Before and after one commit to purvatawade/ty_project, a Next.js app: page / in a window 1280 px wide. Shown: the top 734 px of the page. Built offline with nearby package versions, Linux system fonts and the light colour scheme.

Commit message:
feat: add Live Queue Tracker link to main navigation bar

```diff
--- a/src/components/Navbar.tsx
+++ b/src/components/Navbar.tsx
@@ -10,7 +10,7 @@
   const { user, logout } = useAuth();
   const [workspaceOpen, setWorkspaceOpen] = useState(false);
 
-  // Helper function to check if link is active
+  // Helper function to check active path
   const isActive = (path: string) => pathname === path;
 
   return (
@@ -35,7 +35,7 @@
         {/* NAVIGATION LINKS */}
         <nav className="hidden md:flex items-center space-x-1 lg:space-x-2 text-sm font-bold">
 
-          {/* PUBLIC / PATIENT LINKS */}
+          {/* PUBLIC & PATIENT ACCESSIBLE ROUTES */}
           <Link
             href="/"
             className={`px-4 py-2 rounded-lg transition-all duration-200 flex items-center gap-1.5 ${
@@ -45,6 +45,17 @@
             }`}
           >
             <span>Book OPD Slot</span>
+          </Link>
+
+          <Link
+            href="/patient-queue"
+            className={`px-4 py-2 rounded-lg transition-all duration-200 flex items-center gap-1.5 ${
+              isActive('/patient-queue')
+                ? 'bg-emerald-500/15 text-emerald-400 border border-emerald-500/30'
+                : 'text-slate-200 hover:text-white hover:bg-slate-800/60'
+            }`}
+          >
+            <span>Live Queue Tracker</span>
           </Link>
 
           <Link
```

○ ○ ○ ○

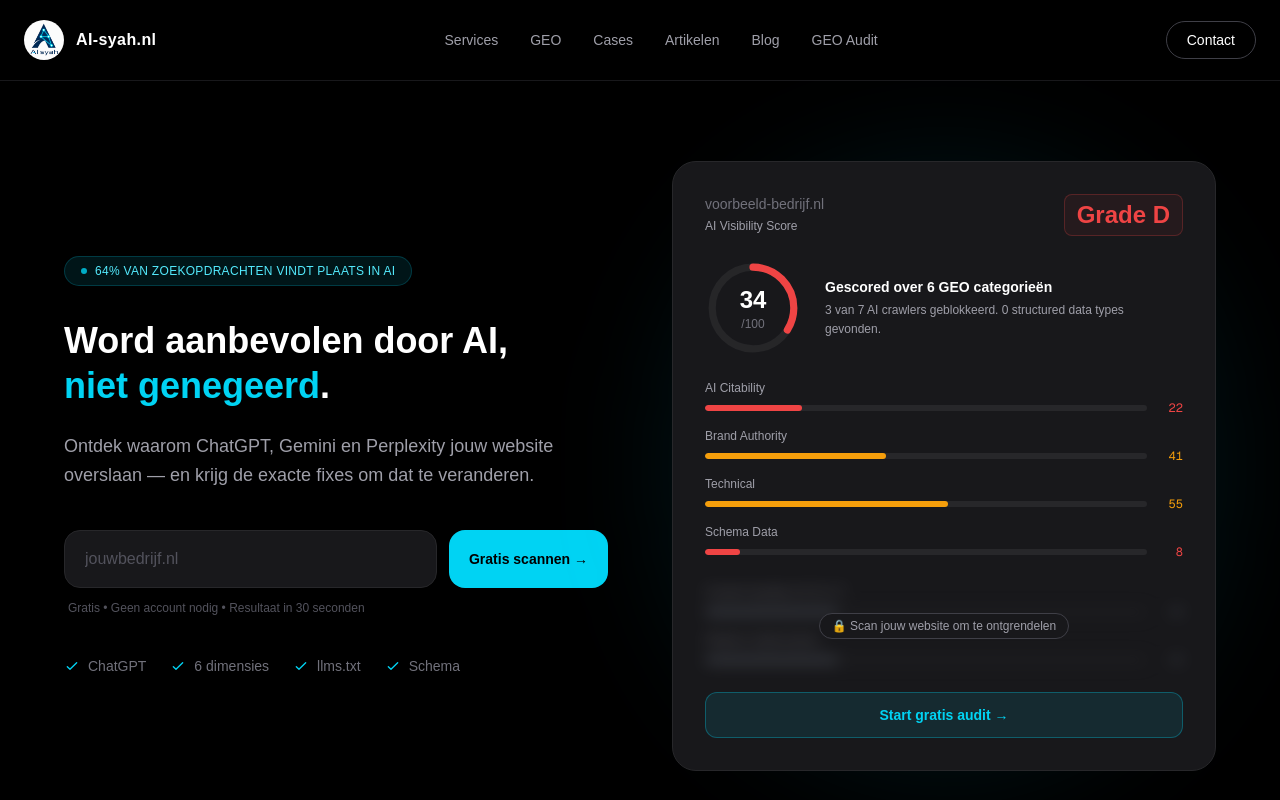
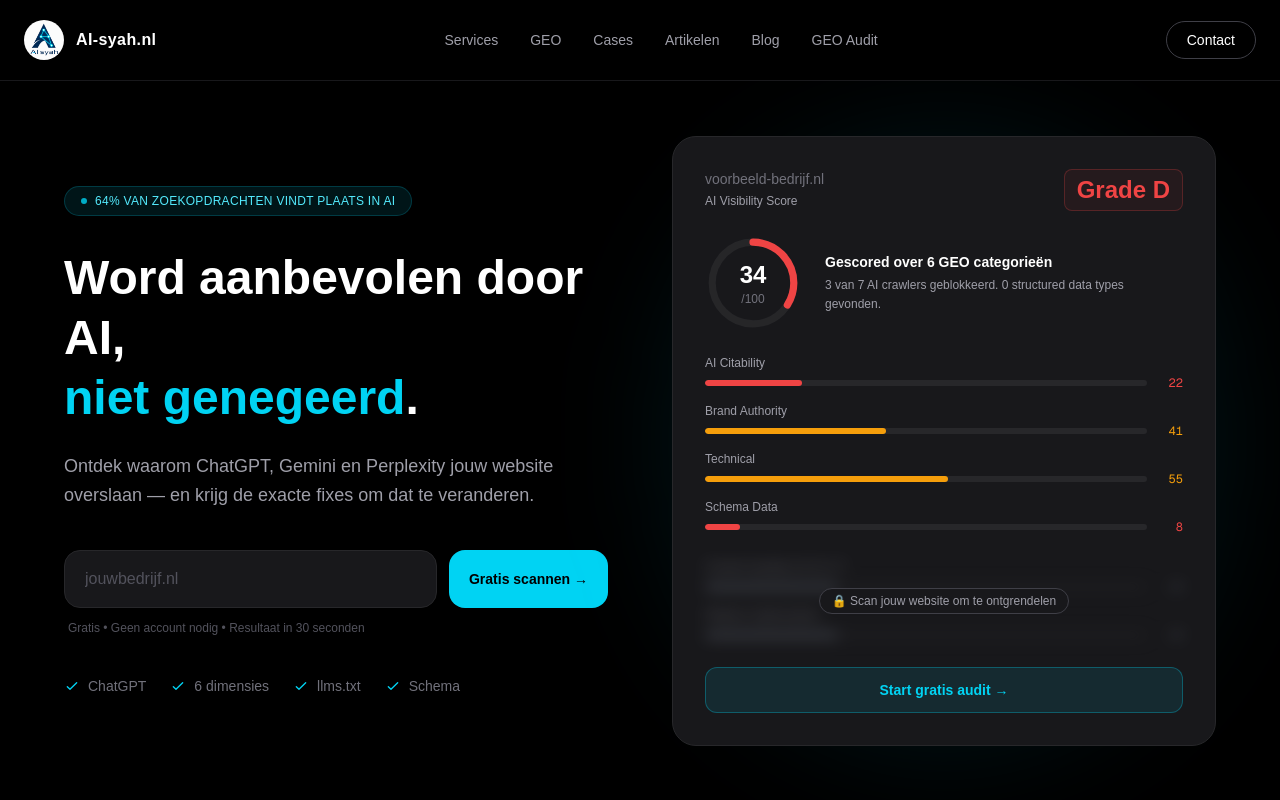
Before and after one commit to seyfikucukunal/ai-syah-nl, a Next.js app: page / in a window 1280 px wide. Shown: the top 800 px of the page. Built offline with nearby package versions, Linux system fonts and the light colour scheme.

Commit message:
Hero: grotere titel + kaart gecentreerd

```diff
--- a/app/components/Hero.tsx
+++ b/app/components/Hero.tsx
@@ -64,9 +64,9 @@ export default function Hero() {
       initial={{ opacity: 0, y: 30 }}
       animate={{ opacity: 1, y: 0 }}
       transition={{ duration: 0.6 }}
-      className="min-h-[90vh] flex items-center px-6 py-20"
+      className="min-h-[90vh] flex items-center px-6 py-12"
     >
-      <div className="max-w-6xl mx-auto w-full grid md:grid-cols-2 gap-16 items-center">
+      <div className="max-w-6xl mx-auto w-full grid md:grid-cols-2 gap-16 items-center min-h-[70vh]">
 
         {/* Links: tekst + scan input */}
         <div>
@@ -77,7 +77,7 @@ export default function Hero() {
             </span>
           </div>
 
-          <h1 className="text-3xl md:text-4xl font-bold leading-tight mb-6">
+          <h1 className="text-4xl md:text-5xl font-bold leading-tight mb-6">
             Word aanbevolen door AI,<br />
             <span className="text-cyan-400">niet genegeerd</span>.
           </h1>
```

○ ○ ○ ○

== What to do ==
Whenever "auto" shows up in a line of the listing, copy that whole line.

== Response to the exercise ==
-      <div className="max-w-6xl mx-auto w-full grid md:grid-cols-2 gap-16 items-center">
+      <div className="max-w-6xl mx-auto w-full grid md:grid-cols-2 gap-16 items-center min-h-[70vh]">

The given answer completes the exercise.